How is it that Dominic West, who has been one of the most dominant figures in television for more than twenty years, has yet to receive a single Emmy nomination? How does the man who broke out in The Wire, stunned us in The Affair and is now playing the current king of England, not have at least one Emmy yet? Most of them, for the record, are his American TV roles: he’s been just as much a force in such brilliant British Limited series as The Hour and Appropriate Adult. He has been winning awards for the latter from BAFTA and got another nomination for playing Richard Burton in a British TV movie. The Golden Globes have done better by him: he’s won nominations for The Hour and The Affair over the years and the Critics Choice Awards nominated him for The Hour both seasons. And yet no matter what West is never recognized by the Emmys, even on the rare occasion the series he stars in is. Even last year when he was considered a near certainty for a nomination for his work in The Crown he was shutout, though in fairness it’s hard to argue which one of the other nominees you would have excluded. (Cough, Brian Cox.)

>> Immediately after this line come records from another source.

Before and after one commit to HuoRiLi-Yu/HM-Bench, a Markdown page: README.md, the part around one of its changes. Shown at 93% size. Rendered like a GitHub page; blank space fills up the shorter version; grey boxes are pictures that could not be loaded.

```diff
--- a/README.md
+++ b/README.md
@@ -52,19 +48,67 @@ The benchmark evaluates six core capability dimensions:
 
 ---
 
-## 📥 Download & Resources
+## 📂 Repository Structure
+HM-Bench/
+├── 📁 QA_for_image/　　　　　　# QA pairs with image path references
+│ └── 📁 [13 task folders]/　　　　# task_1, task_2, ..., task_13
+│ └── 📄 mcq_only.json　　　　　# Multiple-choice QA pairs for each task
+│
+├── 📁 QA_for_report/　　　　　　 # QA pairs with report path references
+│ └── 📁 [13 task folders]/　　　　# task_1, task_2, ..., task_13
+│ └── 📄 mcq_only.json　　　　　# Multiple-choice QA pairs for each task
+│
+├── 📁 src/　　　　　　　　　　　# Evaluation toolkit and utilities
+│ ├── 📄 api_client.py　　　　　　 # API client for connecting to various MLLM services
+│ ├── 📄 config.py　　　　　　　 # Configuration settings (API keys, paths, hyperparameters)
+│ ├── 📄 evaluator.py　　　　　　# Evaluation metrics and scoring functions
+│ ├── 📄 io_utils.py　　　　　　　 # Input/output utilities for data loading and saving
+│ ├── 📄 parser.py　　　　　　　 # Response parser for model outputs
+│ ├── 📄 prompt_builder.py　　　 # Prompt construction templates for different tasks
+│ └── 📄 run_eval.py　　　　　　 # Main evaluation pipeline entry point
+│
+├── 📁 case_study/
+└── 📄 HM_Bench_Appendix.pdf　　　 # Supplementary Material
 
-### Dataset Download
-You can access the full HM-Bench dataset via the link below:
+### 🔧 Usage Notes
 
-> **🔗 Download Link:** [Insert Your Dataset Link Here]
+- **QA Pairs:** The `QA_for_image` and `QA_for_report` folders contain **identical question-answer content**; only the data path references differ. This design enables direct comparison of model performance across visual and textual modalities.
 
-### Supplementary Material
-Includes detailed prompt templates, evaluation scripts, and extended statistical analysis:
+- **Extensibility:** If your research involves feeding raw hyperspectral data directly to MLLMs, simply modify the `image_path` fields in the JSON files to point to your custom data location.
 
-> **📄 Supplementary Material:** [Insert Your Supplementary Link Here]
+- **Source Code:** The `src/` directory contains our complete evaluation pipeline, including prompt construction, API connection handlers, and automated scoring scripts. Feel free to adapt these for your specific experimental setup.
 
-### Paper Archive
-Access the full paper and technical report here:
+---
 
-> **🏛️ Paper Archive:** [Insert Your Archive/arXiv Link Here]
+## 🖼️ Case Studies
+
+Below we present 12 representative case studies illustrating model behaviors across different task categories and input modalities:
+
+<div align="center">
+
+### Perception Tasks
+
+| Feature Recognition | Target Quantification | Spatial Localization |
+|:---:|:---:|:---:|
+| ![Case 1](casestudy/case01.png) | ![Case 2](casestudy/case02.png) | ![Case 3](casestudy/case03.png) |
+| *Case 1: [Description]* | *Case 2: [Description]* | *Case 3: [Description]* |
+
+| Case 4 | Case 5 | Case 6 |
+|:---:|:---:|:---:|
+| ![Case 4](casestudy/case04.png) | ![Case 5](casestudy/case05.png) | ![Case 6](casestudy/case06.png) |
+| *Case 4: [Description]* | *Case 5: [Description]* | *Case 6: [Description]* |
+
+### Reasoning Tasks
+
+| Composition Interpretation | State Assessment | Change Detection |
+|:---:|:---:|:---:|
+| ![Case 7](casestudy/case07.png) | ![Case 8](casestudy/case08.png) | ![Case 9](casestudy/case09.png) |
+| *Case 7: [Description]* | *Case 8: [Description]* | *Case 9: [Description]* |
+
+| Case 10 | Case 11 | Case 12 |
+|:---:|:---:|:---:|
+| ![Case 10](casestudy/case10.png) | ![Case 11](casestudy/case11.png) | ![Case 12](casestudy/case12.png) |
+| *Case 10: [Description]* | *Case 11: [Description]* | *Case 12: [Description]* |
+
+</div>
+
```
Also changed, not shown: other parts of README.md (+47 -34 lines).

But it’s time. It’s past time, honestly. This is the final season of The Crown and he’s more than deserving of a nomination. Like Charles the younger, it would be nice if he could take an Emmy too but we’re past the point of arguing he doesn’t deserve one.


Giancarlo Esposito, Parish

It seems like only yesterday — actually it was last year — that Esposito was being considered the front-runner for an Emmy for his final season as Gus Fring in Better Call Saul. He’d won the Critics Choice and Astra Award for it, but he wasn’t even nominated for Supporting Actor because the Emmys had decided only nominees from Succession and White Lotus were eligible that year.

But it has been Esposito’s fate to have created some of the most iconic characters in television over the past decade — from Gus Fring to Moff Gideon and never win an Emmy. He is a TV icon but he’s never won anything. So maybe a way to make up for it would be to give him an Emmy nomination for the very first series he’s ever played a lead in.

His work as Gray Parish was one of the most riveting performances, even in a series that in its first season struggled to find its groove. Esposito has spent so much time playing villains (and playing them brilliantly) that he’s never gotten to play someone closer to an antihero and he handled it very well every step of the way. As always you couldn’t take your eyes of him.

It’s unclear if the show will get a second season and if it does maybe Esposito will get another chance at this. But for now, even in a field with many other actors I consider worthy, Esposito is my favorite. He’s been the passenger so much in his career. I’d like to see him nominated for being the driver.

Tomorrow I tackle the Outstanding Actresses in a Drama. Expect some slight deviations here too.



David B Morris

After years of laboring for love in my blog on TV, I have decided to expand my horizons by blogging about my great love to a new and hopefully wider field.